STATES FOR THE COUNTY OF WASHINGTON
The power granted by Congress to the Corporation of the City of Washington "to open and keep in repair streets, avenues, lanes, alleys &c. agreeably to the plan of the city" includes the power to alter the grade or change the level of the land on which the streets by the plan of the city are laid out.
If, in the exercise of this power, an individual proprietor suffers inconvenience or is put to expense, the corporation are not liable in damages.

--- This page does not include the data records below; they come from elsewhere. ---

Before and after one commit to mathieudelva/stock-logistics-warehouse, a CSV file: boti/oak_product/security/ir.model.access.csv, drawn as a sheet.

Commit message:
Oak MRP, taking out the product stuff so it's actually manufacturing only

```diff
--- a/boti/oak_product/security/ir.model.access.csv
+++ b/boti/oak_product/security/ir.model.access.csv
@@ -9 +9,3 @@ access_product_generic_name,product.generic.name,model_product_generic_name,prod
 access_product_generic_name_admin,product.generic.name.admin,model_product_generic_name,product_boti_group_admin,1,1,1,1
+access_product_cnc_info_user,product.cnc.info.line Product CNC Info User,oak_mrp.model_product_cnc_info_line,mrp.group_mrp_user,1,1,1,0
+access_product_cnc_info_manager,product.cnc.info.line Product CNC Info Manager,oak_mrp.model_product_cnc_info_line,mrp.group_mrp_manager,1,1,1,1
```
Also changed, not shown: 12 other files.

This was an action on the case brought in the circuit court by Ann C. Smith against the Corporation of Washington to recover damages alleged to have been suffered by the plaintiff by reason of the alteration of the grade of K Street, in the City of Washington, upon which street the plaintiff's dwelling house and messuage were situated.

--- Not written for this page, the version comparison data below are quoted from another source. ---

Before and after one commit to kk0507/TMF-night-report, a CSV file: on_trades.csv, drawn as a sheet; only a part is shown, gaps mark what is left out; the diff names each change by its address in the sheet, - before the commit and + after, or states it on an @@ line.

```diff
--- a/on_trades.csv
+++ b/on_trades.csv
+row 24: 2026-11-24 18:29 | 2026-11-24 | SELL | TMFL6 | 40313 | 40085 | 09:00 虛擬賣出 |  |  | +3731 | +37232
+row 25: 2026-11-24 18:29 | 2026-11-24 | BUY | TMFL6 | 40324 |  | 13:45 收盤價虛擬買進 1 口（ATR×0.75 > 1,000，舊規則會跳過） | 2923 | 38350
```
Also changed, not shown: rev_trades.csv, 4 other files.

Upon the trial in the court below, after much evidence had been given, the defendants' counsel asked the court to give the following instruction, which was given by the court, and plaintiff's counsel excepted.
"If, from the whole evidence aforesaid, the jury shall find that the defendants, bona fide and to promote the public convenience and to complete and extend the grading of the streets of said city, caused the north side of K Street to be cut down, graded, and completed, and thereby caused the damage in said declaration complained of, and that in the execution of said work the said corporation made their said excavation in the street, and at a distance of six or seven feet from the front line of the plaintiff's said premises, then the damages so as aforesaid alleged by the plaintiff, if the jury shall believe the same was occasioned by the acts aforesaid of the defendants and not otherwise, is damnum absque injuria, and the plaintiff is not entitled to recover in this action, which instruction the court gave as prayed, whereupon the plaintiff, by her counsel, excepts to said ruling of the court and prays the court to sign and seal this, his bill of exceptions, and to cause the same to be enrolled, which is done, this 22d day of May, 1856."

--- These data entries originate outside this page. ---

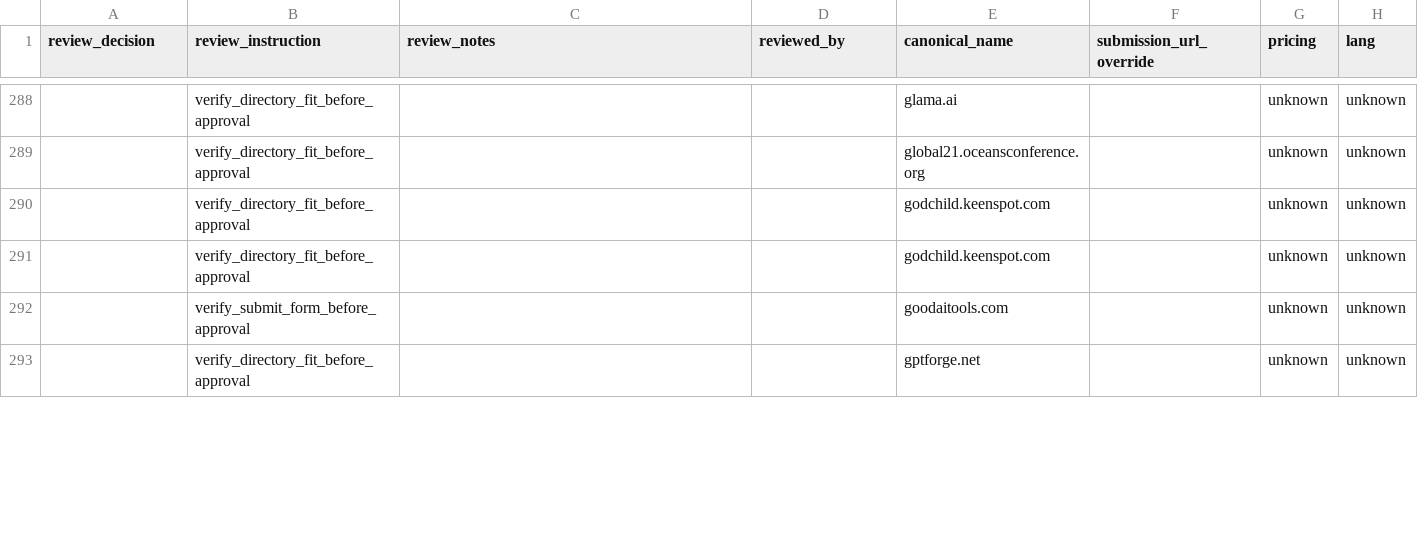
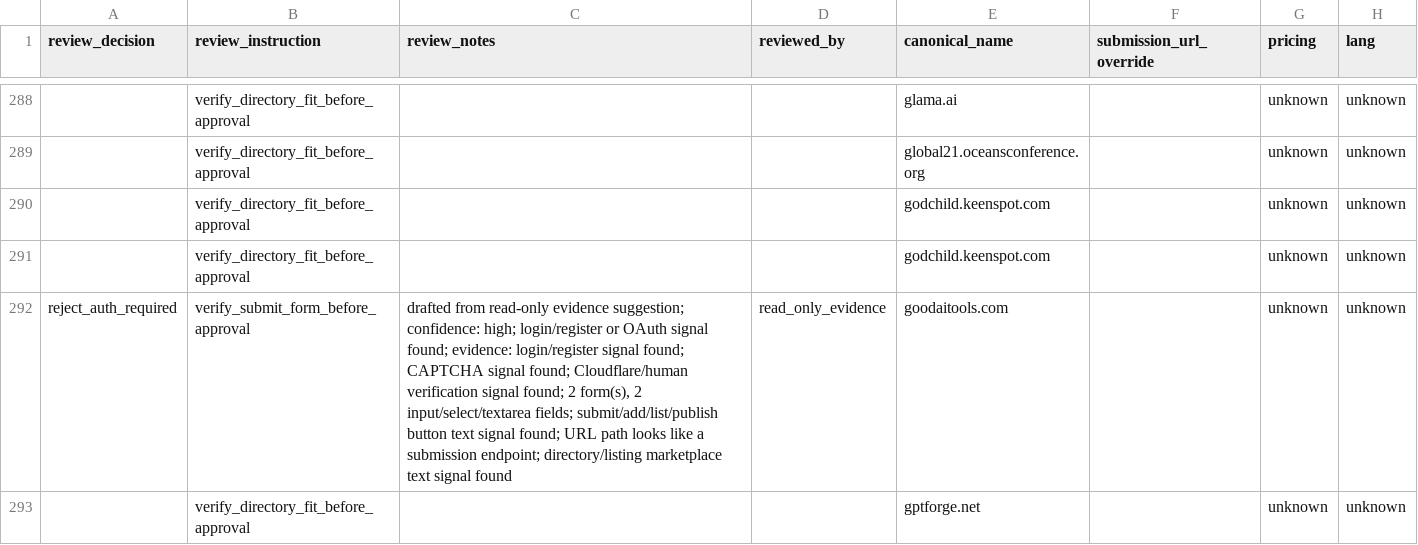
Before and after one commit to camaker/backlink-pilot, a CSV file: backlink-url/coverage-review.csv, drawn as a sheet; only a part is shown, gaps mark what is left out; the diff covers the shown part only; the diff names each change by its address in the sheet, - before the commit and + after, or states it on an @@ line.

```diff
--- a/backlink-url/coverage-review.csv
+++ b/backlink-url/coverage-review.csv
-A292 (review_decision): (empty)
+A292 (review_decision): reject_auth_required
-C292 (review_notes): (empty)
+C292 (review_notes): drafted from read-only evidence suggestion; confidence: high; login/register or OAuth signal found; evidence: login/register signal found; CAPTCHA signal found; Cloudflare/human verification signal found; 2 form(s), 2 input/select/textarea fields; submit/add/list/publish button text signal found; URL path looks like a submission endpoint; directory/listing marketplace text signal found
-D292 (reviewed_by): (empty)
+D292 (reviewed_by): read_only_evidence
```
Also changed, not shown: 19 edited cells elsewhere in this file, backlink-url/coverage-review-queue.csv.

And on the trial of said cause, and before the same was submitted to the jury, the counsel for the said plaintiff requested the said court to give the jury the following instructions, to-wit:
"1. That if they find from evidence that the grade of K Street north, in front of said plaintiff's premises mentioned in said declaration, was established and made, and said street graveled, at or about the year 1832, and the said sidewalk graded and flagged at or about the same time, by the direction and authority of said corporation at the time of opening said street, and in pursuance of the Acts of October 23, 1830, August 11, 1831, and 18th of May, 1832 -- that then the said corporation had no power or authority to regrade said street in a manner to occasion expense to the plaintiff or injure the use or value of her property without making compensation therefor, and that the defendants are liable for the damages which the said regrading occasioned plaintiff. [Refused.]"
"2. That if they believe that the plaintiff or her grantors was induced to build said house in consequence of the said Act of October 23, 1830, and the grading of said street in front thereof under it, that then in that case the changing of said grade to her injury, without making compensation, was an act of bad faith towards her for which the defendants are liable. [Refused.]"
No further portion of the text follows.